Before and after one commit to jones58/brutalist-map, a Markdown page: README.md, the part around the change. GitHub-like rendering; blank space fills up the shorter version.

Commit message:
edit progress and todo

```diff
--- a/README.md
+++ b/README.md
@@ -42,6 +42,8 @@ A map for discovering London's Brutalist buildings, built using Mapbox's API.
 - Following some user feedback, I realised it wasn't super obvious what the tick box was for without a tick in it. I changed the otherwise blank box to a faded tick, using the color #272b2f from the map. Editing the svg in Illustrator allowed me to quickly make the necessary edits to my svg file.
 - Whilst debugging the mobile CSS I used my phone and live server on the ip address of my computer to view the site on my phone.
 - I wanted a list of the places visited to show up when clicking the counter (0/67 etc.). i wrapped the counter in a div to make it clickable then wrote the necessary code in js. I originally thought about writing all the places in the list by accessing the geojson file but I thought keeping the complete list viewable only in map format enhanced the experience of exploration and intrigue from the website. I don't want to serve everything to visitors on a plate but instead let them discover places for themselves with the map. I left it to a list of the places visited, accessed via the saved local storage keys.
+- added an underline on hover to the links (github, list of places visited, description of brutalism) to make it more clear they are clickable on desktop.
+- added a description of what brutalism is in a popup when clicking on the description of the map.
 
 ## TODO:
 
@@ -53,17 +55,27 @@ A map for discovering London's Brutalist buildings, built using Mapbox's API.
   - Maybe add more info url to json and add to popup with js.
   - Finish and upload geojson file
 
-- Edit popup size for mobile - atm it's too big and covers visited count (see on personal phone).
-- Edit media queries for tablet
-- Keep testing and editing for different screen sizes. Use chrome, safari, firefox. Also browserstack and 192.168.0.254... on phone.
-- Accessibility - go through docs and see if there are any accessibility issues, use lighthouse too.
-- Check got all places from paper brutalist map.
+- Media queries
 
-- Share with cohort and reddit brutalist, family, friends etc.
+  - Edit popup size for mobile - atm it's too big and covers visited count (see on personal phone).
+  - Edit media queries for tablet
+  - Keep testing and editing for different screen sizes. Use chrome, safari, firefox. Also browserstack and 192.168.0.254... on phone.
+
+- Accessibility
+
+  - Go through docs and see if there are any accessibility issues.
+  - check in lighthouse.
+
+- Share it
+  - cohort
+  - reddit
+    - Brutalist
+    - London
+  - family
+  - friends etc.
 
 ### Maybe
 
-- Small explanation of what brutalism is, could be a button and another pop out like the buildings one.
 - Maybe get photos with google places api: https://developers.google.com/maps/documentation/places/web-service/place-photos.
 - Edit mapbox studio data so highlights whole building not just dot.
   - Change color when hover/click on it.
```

=-=-=-=-=

WORK TASK: Return every record above exactly as it appears.

EXERCISE ANSWER:
Before and after one commit to jones58/brutalist-map, a Markdown page: README.md, the part around the change. GitHub-like rendering; blank space fills up the shorter version.

Commit message:
edit progress and todo

```diff
--- a/README.md
+++ b/README.md
@@ -42,6 +42,8 @@ A map for discovering London's Brutalist buildings, built using Mapbox's API.
 - Following some user feedback, I realised it wasn't super obvious what the tick box was for without a tick in it. I changed the otherwise blank box to a faded tick, using the color #272b2f from the map. Editing the svg in Illustrator allowed me to quickly make the necessary edits to my svg file.
 - Whilst debugging the mobile CSS I used my phone and live server on the ip address of my computer to view the site on my phone.
 - I wanted a list of the places visited to show up when clicking the counter (0/67 etc.). i wrapped the counter in a div to make it clickable then wrote the necessary code in js. I originally thought about writing all the places in the list by accessing the geojson file but I thought keeping the complete list viewable only in map format enhanced the experience of exploration and intrigue from the website. I don't want to serve everything to visitors on a plate but instead let them discover places for themselves with the map. I left it to a list of the places visited, accessed via the saved local storage keys.
+- added an underline on hover to the links (github, list of places visited, description of brutalism) to make it more clear they are clickable on desktop.
+- added a description of what brutalism is in a popup when clicking on the description of the map.
 
 ## TODO:
 
@@ -53,17 +55,27 @@ A map for discovering London's Brutalist buildings, built using Mapbox's API.
   - Maybe add more info url to json and add to popup with js.
   - Finish and upload geojson file
 
-- Edit popup size for mobile - atm it's too big and covers visited count (see on personal phone).
-- Edit media queries for tablet
-- Keep testing and editing for different screen sizes. Use chrome, safari, firefox. Also browserstack and 192.168.0.254... on phone.
-- Accessibility - go through docs and see if there are any accessibility issues, use lighthouse too.
-- Check got all places from paper brutalist map.
+- Media queries
 
-- Share with cohort and reddit brutalist, family, friends etc.
+  - Edit popup size for mobile - atm it's too big and covers visited count (see on personal phone).
+  - Edit media queries for tablet
+  - Keep testing and editing for different screen sizes. Use chrome, safari, firefox. Also browserstack and 192.168.0.254... on phone.
+
+- Accessibility
+
+  - Go through docs and see if there are any accessibility issues.
+  - check in lighthouse.
+
+- Share it
+  - cohort
+  - reddit
+    - Brutalist
+    - London
+  - family
+  - friends etc.
 
 ### Maybe
 
-- Small explanation of what brutalism is, could be a button and another pop out like the buildings one.
 - Maybe get photos with google places api: https://developers.google.com/maps/documentation/places/web-service/place-photos.
 - Edit mapbox studio data so highlights whole building not just dot.
   - Change color when hover/click on it.
```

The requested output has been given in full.